→ TASK GOAL
Please set down the records below exactly as they appear.

→ EXCERPTED RECORDS
____

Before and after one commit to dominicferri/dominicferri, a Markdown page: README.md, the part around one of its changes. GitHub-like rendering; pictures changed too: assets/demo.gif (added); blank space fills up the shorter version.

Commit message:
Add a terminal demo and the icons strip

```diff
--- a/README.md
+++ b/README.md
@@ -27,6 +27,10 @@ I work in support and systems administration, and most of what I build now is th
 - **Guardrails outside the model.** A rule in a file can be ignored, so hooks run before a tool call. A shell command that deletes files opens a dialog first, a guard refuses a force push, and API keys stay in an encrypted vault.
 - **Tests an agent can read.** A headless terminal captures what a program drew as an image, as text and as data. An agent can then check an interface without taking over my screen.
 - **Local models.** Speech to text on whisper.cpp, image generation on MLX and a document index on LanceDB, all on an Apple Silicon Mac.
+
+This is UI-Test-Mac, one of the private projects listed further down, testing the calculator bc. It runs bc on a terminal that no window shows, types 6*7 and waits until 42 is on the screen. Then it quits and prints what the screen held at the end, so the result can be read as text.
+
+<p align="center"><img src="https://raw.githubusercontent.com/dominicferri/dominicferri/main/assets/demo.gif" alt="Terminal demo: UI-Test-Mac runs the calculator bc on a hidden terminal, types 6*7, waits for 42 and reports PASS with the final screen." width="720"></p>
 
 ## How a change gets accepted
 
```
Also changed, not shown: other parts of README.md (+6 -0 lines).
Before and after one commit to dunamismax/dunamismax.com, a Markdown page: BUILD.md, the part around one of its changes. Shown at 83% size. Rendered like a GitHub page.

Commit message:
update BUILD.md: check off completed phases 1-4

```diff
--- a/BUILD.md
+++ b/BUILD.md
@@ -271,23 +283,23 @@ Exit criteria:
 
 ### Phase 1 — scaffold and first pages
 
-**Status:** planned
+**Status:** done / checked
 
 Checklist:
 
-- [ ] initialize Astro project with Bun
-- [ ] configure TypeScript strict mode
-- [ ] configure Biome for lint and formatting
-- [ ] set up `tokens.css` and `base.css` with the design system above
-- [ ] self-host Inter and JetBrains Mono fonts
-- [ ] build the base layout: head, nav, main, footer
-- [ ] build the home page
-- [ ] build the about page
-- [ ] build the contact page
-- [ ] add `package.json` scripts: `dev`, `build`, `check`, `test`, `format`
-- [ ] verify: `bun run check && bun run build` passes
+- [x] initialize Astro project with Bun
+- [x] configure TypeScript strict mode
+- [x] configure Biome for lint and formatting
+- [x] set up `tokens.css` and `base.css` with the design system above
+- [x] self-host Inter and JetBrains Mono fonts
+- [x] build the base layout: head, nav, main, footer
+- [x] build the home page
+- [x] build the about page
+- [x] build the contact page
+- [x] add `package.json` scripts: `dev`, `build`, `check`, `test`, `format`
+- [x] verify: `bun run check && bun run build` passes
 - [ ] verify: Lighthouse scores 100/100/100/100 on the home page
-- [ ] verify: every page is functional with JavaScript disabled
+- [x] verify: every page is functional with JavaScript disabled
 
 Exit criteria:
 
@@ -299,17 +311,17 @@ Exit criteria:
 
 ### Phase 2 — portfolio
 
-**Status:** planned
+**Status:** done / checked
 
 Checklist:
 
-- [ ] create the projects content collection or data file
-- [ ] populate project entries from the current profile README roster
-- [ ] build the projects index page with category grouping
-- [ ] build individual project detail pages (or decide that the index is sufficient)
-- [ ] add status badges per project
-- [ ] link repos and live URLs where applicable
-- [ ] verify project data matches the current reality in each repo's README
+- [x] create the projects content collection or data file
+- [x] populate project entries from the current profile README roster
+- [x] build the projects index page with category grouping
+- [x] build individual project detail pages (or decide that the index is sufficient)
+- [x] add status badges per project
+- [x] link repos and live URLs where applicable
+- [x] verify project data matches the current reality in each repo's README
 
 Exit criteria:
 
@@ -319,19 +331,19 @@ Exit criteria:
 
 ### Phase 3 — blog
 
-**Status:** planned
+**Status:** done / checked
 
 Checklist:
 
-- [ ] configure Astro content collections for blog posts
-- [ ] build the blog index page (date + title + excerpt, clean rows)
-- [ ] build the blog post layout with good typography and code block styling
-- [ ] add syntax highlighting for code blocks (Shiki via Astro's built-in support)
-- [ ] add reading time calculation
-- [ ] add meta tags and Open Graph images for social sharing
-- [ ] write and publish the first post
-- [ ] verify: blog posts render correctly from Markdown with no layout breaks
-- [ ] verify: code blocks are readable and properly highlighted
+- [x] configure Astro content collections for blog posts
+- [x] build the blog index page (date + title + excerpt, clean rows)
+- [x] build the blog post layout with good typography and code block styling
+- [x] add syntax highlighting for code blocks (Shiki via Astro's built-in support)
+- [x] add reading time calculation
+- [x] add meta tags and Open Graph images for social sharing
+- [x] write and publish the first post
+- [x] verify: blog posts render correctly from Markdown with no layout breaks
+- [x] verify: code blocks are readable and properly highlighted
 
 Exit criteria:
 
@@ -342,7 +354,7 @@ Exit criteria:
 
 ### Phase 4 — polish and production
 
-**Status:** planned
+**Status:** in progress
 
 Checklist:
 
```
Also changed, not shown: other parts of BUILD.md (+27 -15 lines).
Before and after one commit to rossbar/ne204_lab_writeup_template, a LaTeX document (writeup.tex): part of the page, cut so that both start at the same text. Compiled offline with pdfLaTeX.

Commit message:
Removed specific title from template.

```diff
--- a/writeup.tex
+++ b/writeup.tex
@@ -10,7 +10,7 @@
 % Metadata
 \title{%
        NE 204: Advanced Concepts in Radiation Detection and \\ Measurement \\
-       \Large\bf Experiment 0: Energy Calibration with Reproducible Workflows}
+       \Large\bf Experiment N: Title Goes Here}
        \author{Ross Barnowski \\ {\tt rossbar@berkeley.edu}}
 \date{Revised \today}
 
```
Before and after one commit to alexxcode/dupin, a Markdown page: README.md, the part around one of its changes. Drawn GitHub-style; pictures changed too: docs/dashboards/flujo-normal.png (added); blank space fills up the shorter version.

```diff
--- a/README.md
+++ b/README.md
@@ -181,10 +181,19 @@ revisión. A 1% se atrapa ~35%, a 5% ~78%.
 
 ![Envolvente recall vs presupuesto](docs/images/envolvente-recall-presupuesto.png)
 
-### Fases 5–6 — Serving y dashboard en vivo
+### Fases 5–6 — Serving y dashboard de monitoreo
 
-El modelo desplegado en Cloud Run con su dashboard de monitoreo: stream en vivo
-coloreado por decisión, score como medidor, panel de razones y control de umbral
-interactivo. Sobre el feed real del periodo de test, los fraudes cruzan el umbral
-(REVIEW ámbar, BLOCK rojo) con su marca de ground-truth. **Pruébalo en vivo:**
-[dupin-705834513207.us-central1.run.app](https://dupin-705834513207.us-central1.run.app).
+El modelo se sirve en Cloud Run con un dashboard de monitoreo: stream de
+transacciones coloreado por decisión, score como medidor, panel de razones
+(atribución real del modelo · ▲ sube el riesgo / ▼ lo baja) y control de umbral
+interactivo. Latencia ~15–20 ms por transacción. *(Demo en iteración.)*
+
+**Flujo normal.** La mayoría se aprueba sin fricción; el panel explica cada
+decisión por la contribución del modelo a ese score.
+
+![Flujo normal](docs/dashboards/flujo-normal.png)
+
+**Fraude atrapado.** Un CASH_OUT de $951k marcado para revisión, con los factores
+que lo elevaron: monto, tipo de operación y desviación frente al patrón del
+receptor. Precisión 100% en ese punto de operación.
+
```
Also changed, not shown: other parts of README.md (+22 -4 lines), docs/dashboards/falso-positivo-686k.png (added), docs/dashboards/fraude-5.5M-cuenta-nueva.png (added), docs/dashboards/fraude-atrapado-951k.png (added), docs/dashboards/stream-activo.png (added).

____

→ RESPONSE FOR THIS EXERCISE
Before and after one commit to dominicferri/dominicferri, a Markdown page: README.md, the part around one of its changes. GitHub-like rendering; pictures changed too: assets/demo.gif (added); blank space fills up the shorter version.

Commit message:
Add a terminal demo and the icons strip

```diff
--- a/README.md
+++ b/README.md
@@ -27,6 +27,10 @@ I work in support and systems administration, and most of what I build now is th
 - **Guardrails outside the model.** A rule in a file can be ignored, so hooks run before a tool call. A shell command that deletes files opens a dialog first, a guard refuses a force push, and API keys stay in an encrypted vault.
 - **Tests an agent can read.** A headless terminal captures what a program drew as an image, as text and as data. An agent can then check an interface without taking over my screen.
 - **Local models.** Speech to text on whisper.cpp, image generation on MLX and a document index on LanceDB, all on an Apple Silicon Mac.
+
+This is UI-Test-Mac, one of the private projects listed further down, testing the calculator bc. It runs bc on a terminal that no window shows, types 6*7 and waits until 42 is on the screen. Then it quits and prints what the screen held at the end, so the result can be read as text.
+
+<p align="center"><img src="https://raw.githubusercontent.com/dominicferri/dominicferri/main/assets/demo.gif" alt="Terminal demo: UI-Test-Mac runs the calculator bc on a hidden terminal, types 6*7, waits for 42 and reports PASS with the final screen." width="720"></p>
 
 ## How a change gets accepted
 
```
Also changed, not shown: other parts of README.md (+6 -0 lines).
Before and after one commit to dunamismax/dunamismax.com, a Markdown page: BUILD.md, the part around one of its changes. Shown at 83% size. Rendered like a GitHub page.

Commit message:
update BUILD.md: check off completed phases 1-4

```diff
--- a/BUILD.md
+++ b/BUILD.md
@@ -271,23 +283,23 @@ Exit criteria:
 
 ### Phase 1 — scaffold and first pages
 
-**Status:** planned
+**Status:** done / checked
 
 Checklist:
 
-- [ ] initialize Astro project with Bun
-- [ ] configure TypeScript strict mode
-- [ ] configure Biome for lint and formatting
-- [ ] set up `tokens.css` and `base.css` with the design system above
-- [ ] self-host Inter and JetBrains Mono fonts
-- [ ] build the base layout: head, nav, main, footer
-- [ ] build the home page
-- [ ] build the about page
-- [ ] build the contact page
-- [ ] add `package.json` scripts: `dev`, `build`, `check`, `test`, `format`
-- [ ] verify: `bun run check && bun run build` passes
+- [x] initialize Astro project with Bun
+- [x] configure TypeScript strict mode
+- [x] configure Biome for lint and formatting
+- [x] set up `tokens.css` and `base.css` with the design system above
+- [x] self-host Inter and JetBrains Mono fonts
+- [x] build the base layout: head, nav, main, footer
+- [x] build the home page
+- [x] build the about page
+- [x] build the contact page
+- [x] add `package.json` scripts: `dev`, `build`, `check`, `test`, `format`
+- [x] verify: `bun run check && bun run build` passes
 - [ ] verify: Lighthouse scores 100/100/100/100 on the home page
-- [ ] verify: every page is functional with JavaScript disabled
+- [x] verify: every page is functional with JavaScript disabled
 
 Exit criteria:
 
@@ -299,17 +311,17 @@ Exit criteria:
 
 ### Phase 2 — portfolio
 
-**Status:** planned
+**Status:** done / checked
 
 Checklist:
 
-- [ ] create the projects content collection or data file
-- [ ] populate project entries from the current profile README roster
-- [ ] build the projects index page with category grouping
-- [ ] build individual project detail pages (or decide that the index is sufficient)
-- [ ] add status badges per project
-- [ ] link repos and live URLs where applicable
-- [ ] verify project data matches the current reality in each repo's README
+- [x] create the projects content collection or data file
+- [x] populate project entries from the current profile README roster
+- [x] build the projects index page with category grouping
+- [x] build individual project detail pages (or decide that the index is sufficient)
+- [x] add status badges per project
+- [x] link repos and live URLs where applicable
+- [x] verify project data matches the current reality in each repo's README
 
 Exit criteria:
 
@@ -319,19 +331,19 @@ Exit criteria:
 
 ### Phase 3 — blog
 
-**Status:** planned
+**Status:** done / checked
 
 Checklist:
 
-- [ ] configure Astro content collections for blog posts
-- [ ] build the blog index page (date + title + excerpt, clean rows)
-- [ ] build the blog post layout with good typography and code block styling
-- [ ] add syntax highlighting for code blocks (Shiki via Astro's built-in support)
-- [ ] add reading time calculation
-- [ ] add meta tags and Open Graph images for social sharing
-- [ ] write and publish the first post
-- [ ] verify: blog posts render correctly from Markdown with no layout breaks
-- [ ] verify: code blocks are readable and properly highlighted
+- [x] configure Astro content collections for blog posts
+- [x] build the blog index page (date + title + excerpt, clean rows)
+- [x] build the blog post layout with good typography and code block styling
+- [x] add syntax highlighting for code blocks (Shiki via Astro's built-in support)
+- [x] add reading time calculation
+- [x] add meta tags and Open Graph images for social sharing
+- [x] write and publish the first post
+- [x] verify: blog posts render correctly from Markdown with no layout breaks
+- [x] verify: code blocks are readable and properly highlighted
 
 Exit criteria:
 
@@ -342,7 +354,7 @@ Exit criteria:
 
 ### Phase 4 — polish and production
 
-**Status:** planned
+**Status:** in progress
 
 Checklist:
 
```
Also changed, not shown: other parts of BUILD.md (+27 -15 lines).
Before and after one commit to rossbar/ne204_lab_writeup_template, a LaTeX document (writeup.tex): part of the page, cut so that both start at the same text. Compiled offline with pdfLaTeX.

Commit message:
Removed specific title from template.

```diff
--- a/writeup.tex
+++ b/writeup.tex
@@ -10,7 +10,7 @@
 % Metadata
 \title{%
        NE 204: Advanced Concepts in Radiation Detection and \\ Measurement \\
-       \Large\bf Experiment 0: Energy Calibration with Reproducible Workflows}
+       \Large\bf Experiment N: Title Goes Here}
        \author{Ross Barnowski \\ {\tt rossbar@berkeley.edu}}
 \date{Revised \today}
 
```
Before and after one commit to alexxcode/dupin, a Markdown page: README.md, the part around one of its changes. Drawn GitHub-style; pictures changed too: docs/dashboards/flujo-normal.png (added); blank space fills up the shorter version.

```diff
--- a/README.md
+++ b/README.md
@@ -181,10 +181,19 @@ revisión. A 1% se atrapa ~35%, a 5% ~78%.
 
 ![Envolvente recall vs presupuesto](docs/images/envolvente-recall-presupuesto.png)
 
-### Fases 5–6 — Serving y dashboard en vivo
+### Fases 5–6 — Serving y dashboard de monitoreo
 
-El modelo desplegado en Cloud Run con su dashboard de monitoreo: stream en vivo
-coloreado por decisión, score como medidor, panel de razones y control de umbral
-interactivo. Sobre el feed real del periodo de test, los fraudes cruzan el umbral
-(REVIEW ámbar, BLOCK rojo) con su marca de ground-truth. **Pruébalo en vivo:**
-[dupin-705834513207.us-central1.run.app](https://dupin-705834513207.us-central1.run.app).
+El modelo se sirve en Cloud Run con un dashboard de monitoreo: stream de
+transacciones coloreado por decisión, score como medidor, panel de razones
+(atribución real del modelo · ▲ sube el riesgo / ▼ lo baja) y control de umbral
+interactivo. Latencia ~15–20 ms por transacción. *(Demo en iteración.)*
+
+**Flujo normal.** La mayoría se aprueba sin fricción; el panel explica cada
+decisión por la contribución del modelo a ese score.
+
+![Flujo normal](docs/dashboards/flujo-normal.png)
+
+**Fraude atrapado.** Un CASH_OUT de $951k marcado para revisión, con los factores
+que lo elevaron: monto, tipo de operación y desviación frente al patrón del
+receptor. Precisión 100% en ese punto de operación.
+
```
Also changed, not shown: other parts of README.md (+22 -4 lines), docs/dashboards/falso-positivo-686k.png (added), docs/dashboards/fraude-5.5M-cuenta-nueva.png (added), docs/dashboards/fraude-atrapado-951k.png (added), docs/dashboards/stream-activo.png (added).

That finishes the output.